-- Opening Marker --

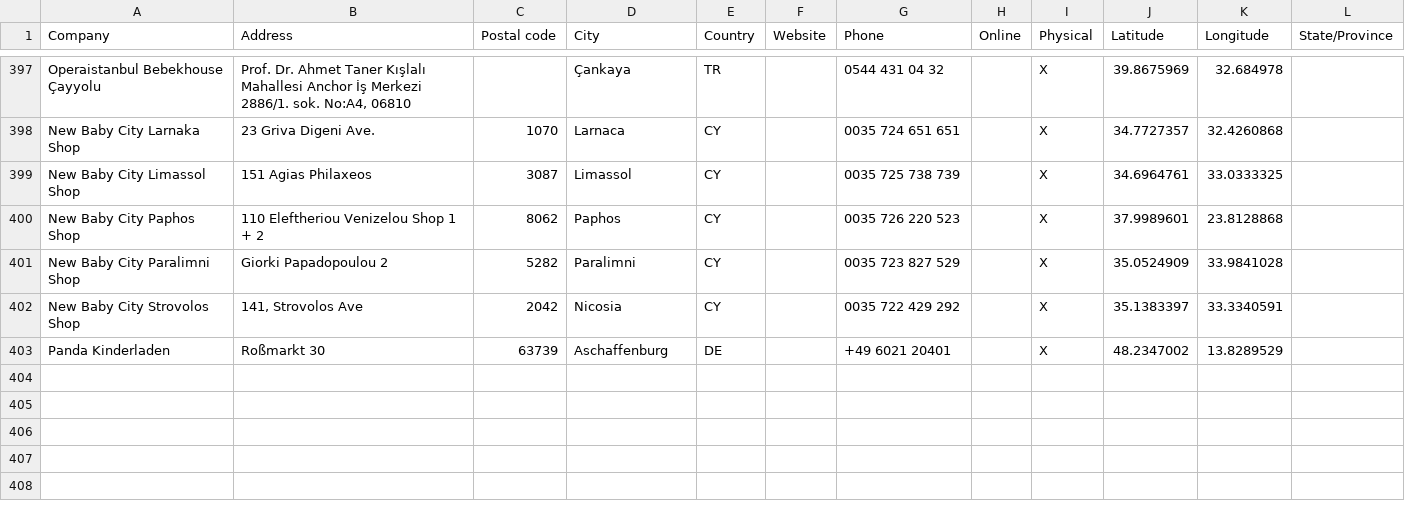
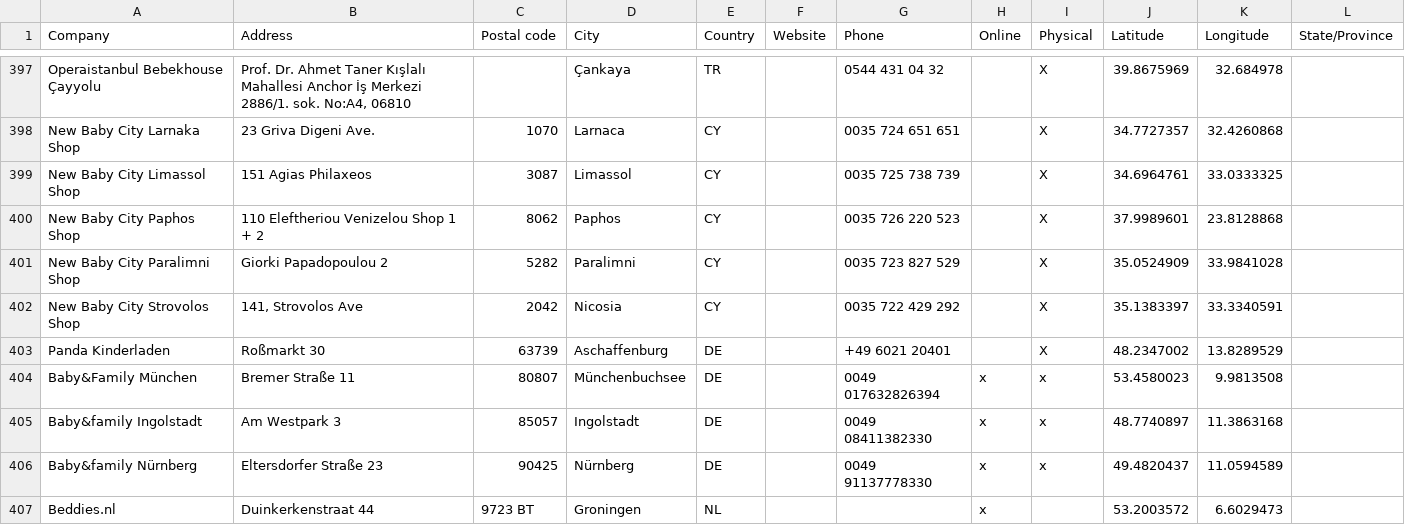
Before and after one commit to NicoBang/sebra-store-locator, a CSV file: stores.csv, drawn as a sheet; only a part is shown, gaps mark what is left out.

```diff
--- a/stores.csv
+++ b/stores.csv
@@ -403 +403,5 @@ New Baby City Strovolos Shop,"141, Strovolos Ave",2042,Nicosia,CY,,0035 722 429
 Panda Kinderladen,Roßmarkt 30,63739,Aschaffenburg,DE,,+49 6021 20401,,X,48.2347002,13.8289529,
+Baby&Family München,Bremer Straße 11,80807,Münchenbuchsee,DE,,0049 017632826394,x,x,53.4580023,9.9813508,
+Baby&family Ingolstadt,Am Westpark 3,85057,Ingolstadt,DE,,0049 08411382330,x,x,48.7740897,11.3863168,
+Baby&family Nürnberg,Eltersdorfer Straße 23,90425,Nürnberg,DE,,0049 91137778330,x,x,49.4820437,11.0594589,
+Beddies.nl,Duinkerkenstraat 44,9723 BT,Groningen,NL,,,x,,53.2003572,6.6029473,
```
Also changed, not shown: 2 other files.
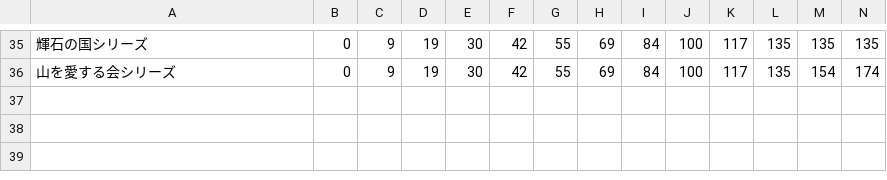
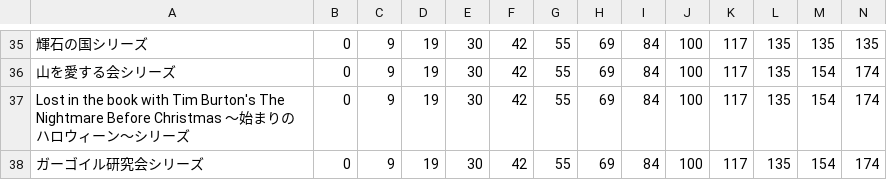
Before and after one commit to SZ7M8ci7/roomcalc, a CSV file: series.csv, drawn as a sheet; only a part is shown, gaps mark what is left out; rows hold the shown columns only; the diff names each change by its address in the sheet, - before the commit and + after, or states it on an @@ line.

```diff
--- a/series.csv
+++ b/series.csv
+row 37: Lost in the book with Tim Burton's The Nightmare Before Christmas ～始まりのハロウィーン～シリーズ | 0 | 9 | 19 | 30 | 42 | 55 | 69 | 84 | 100 | 117 | 135 | 154 | 174
+row 38: ガーゴイル研究会シリーズ | 0 | 9 | 19 | 30 | 42 | 55 | 69 | 84 | 100 | 117 | 135 | 154 | 174
```
Also changed, not shown: data.csv.
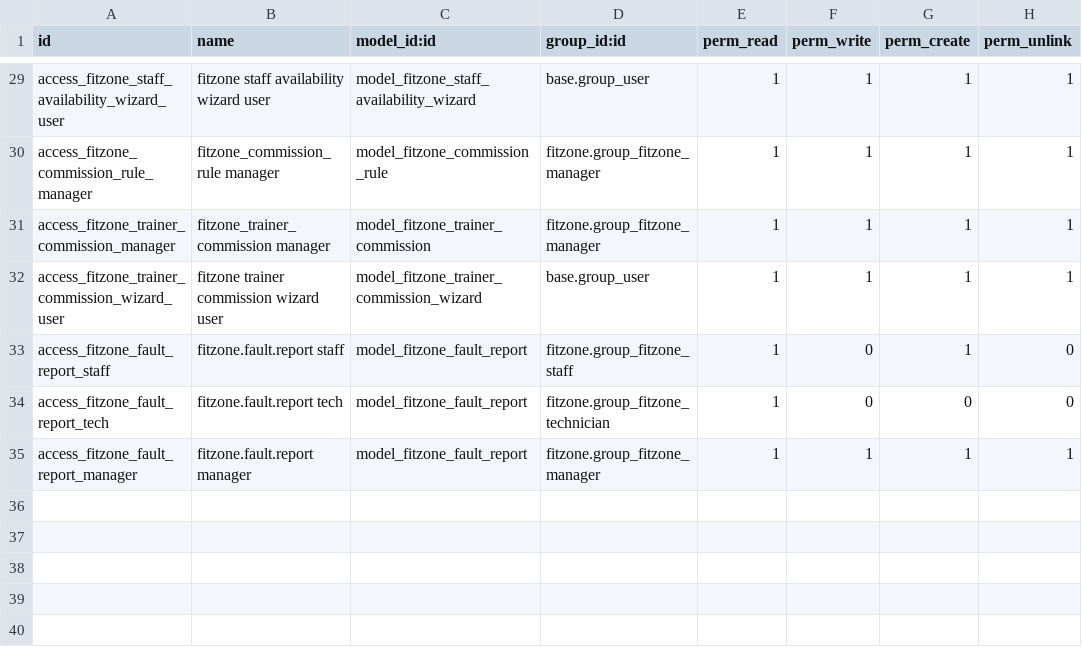
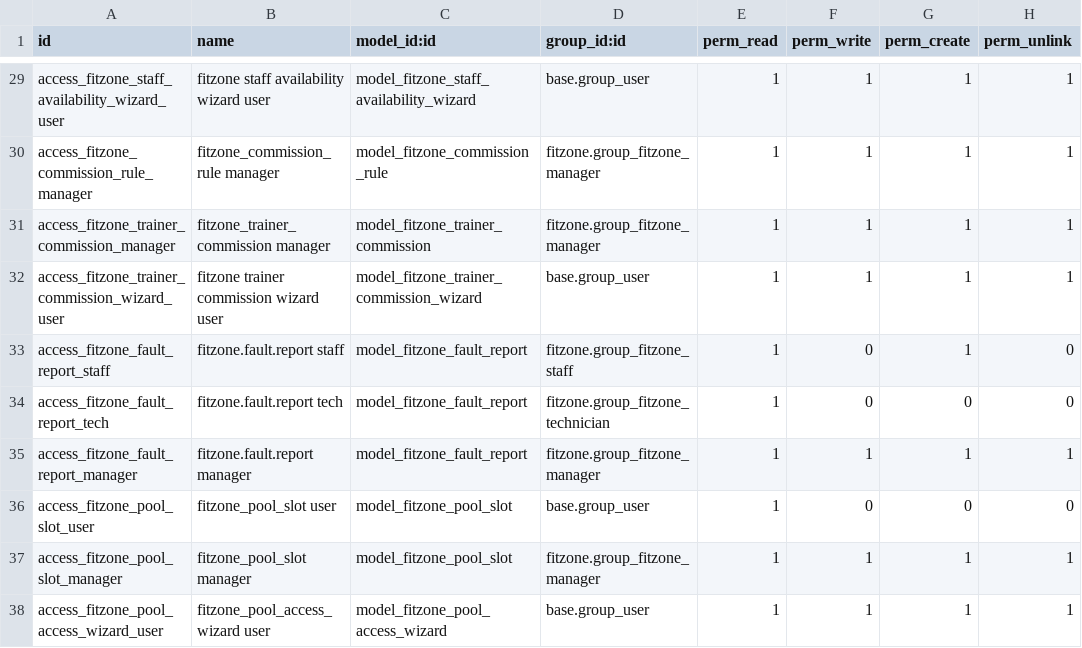
Before and after one commit to hmmam-ziad/fitzone, a CSV file: fitzone/security/ir.model.access.csv, drawn as a sheet; only a part is shown, gaps mark what is left out; the diff names each change by its address in the sheet, - before the commit and + after, or states it on an @@ line.

Commit message:
Implement pool usage and free swim

```diff
--- a/fitzone/security/ir.model.access.csv
+++ b/fitzone/security/ir.model.access.csv
+row 36: access_fitzone_pool_slot_user | fitzone_pool_slot user | model_fitzone_pool_slot | base.group_user | 1 | 0 | 0 | 0
+row 37: access_fitzone_pool_slot_manager | fitzone_pool_slot manager | model_fitzone_pool_slot | fitzone.group_fitzone_manager | 1 | 1 | 1 | 1
+row 38: access_fitzone_pool_access_wizard_user | fitzone_pool_access_wizard user | model_fitzone_pool_access_wizard | base.group_user | 1 | 1 | 1 | 1
```
Also changed, not shown: 10 other files.
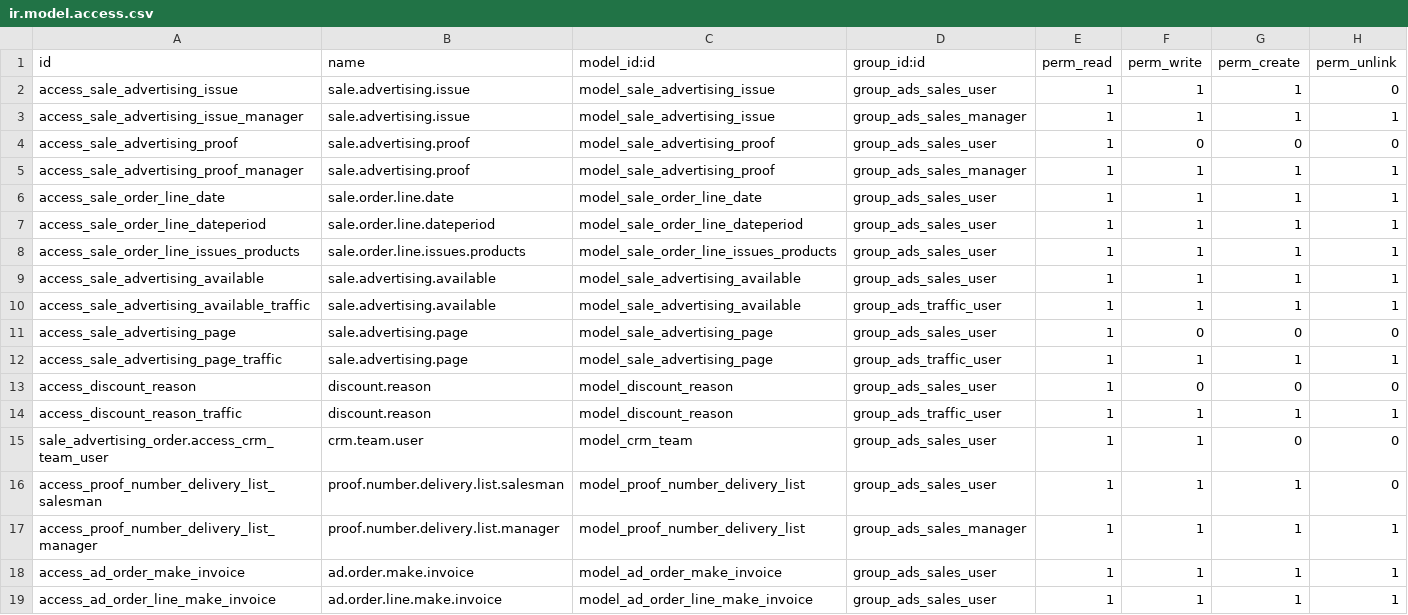
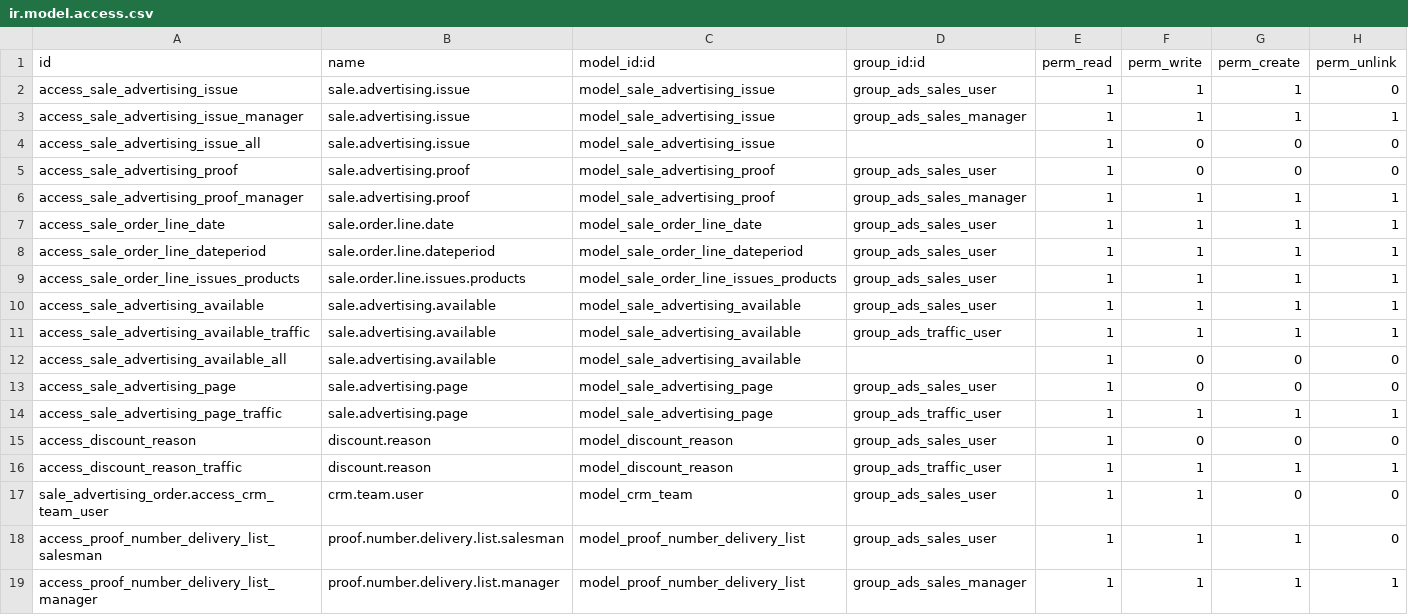
Before and after one commit to tosccolors/vertical-publishing, a CSV file: sale_advertising_order/security/ir.model.access.csv, drawn as a sheet; only a part is shown; the shorter side is filled out with more unchanged rows.

Commit message:
SAO: user access

```diff
--- a/sale_advertising_order/security/ir.model.access.csv
+++ b/sale_advertising_order/security/ir.model.access.csv
@@ -3,2 +3,3 @@ access_sale_advertising_issue,sale.advertising.issue,model_sale_advertising_issu
 access_sale_advertising_issue_manager,sale.advertising.issue,model_sale_advertising_issue,group_ads_sales_manager,1,1,1,1
+access_sale_advertising_issue_all,sale.advertising.issue,model_sale_advertising_issue,,1,0,0,0
 access_sale_advertising_proof,sale.advertising.proof,model_sale_advertising_proof,group_ads_sales_user,1,0,0,0
@@ -10,2 +11,3 @@ access_sale_advertising_available,sale.advertising.available,model_sale_advertis
 access_sale_advertising_available_traffic,sale.advertising.available,model_sale_advertising_available,group_ads_traffic_user,1,1,1,1
+access_sale_advertising_available_all,sale.advertising.available,model_sale_advertising_available,,1,0,0,0
 access_sale_advertising_page,sale.advertising.page,model_sale_advertising_page,group_ads_sales_user,1,0,0,0
```
Also changed, not shown: 1 other file.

-- Closing Marker --

-- PROBLEM TO SOLVE --
An exact copy of the lines above, from the one containing "Before and after one commit to SZ7M8ci7/roomcalc, a" through the one containing "Also changed, not shown: data.csv.", is the whole of the answer.

-- WRITTEN REPLY --
Before and after one commit to SZ7M8ci7/roomcalc, a CSV file: series.csv, drawn as a sheet; only a part is shown, gaps mark what is left out; rows hold the shown columns only; the diff names each change by its address in the sheet, - before the commit and + after, or states it on an @@ line.

```diff
--- a/series.csv
+++ b/series.csv
+row 37: Lost in the book with Tim Burton's The Nightmare Before Christmas ～始まりのハロウィーン～シリーズ | 0 | 9 | 19 | 30 | 42 | 55 | 69 | 84 | 100 | 117 | 135 | 154 | 174
+row 38: ガーゴイル研究会シリーズ | 0 | 9 | 19 | 30 | 42 | 55 | 69 | 84 | 100 | 117 | 135 | 154 | 174
```
Also changed, not shown: data.csv.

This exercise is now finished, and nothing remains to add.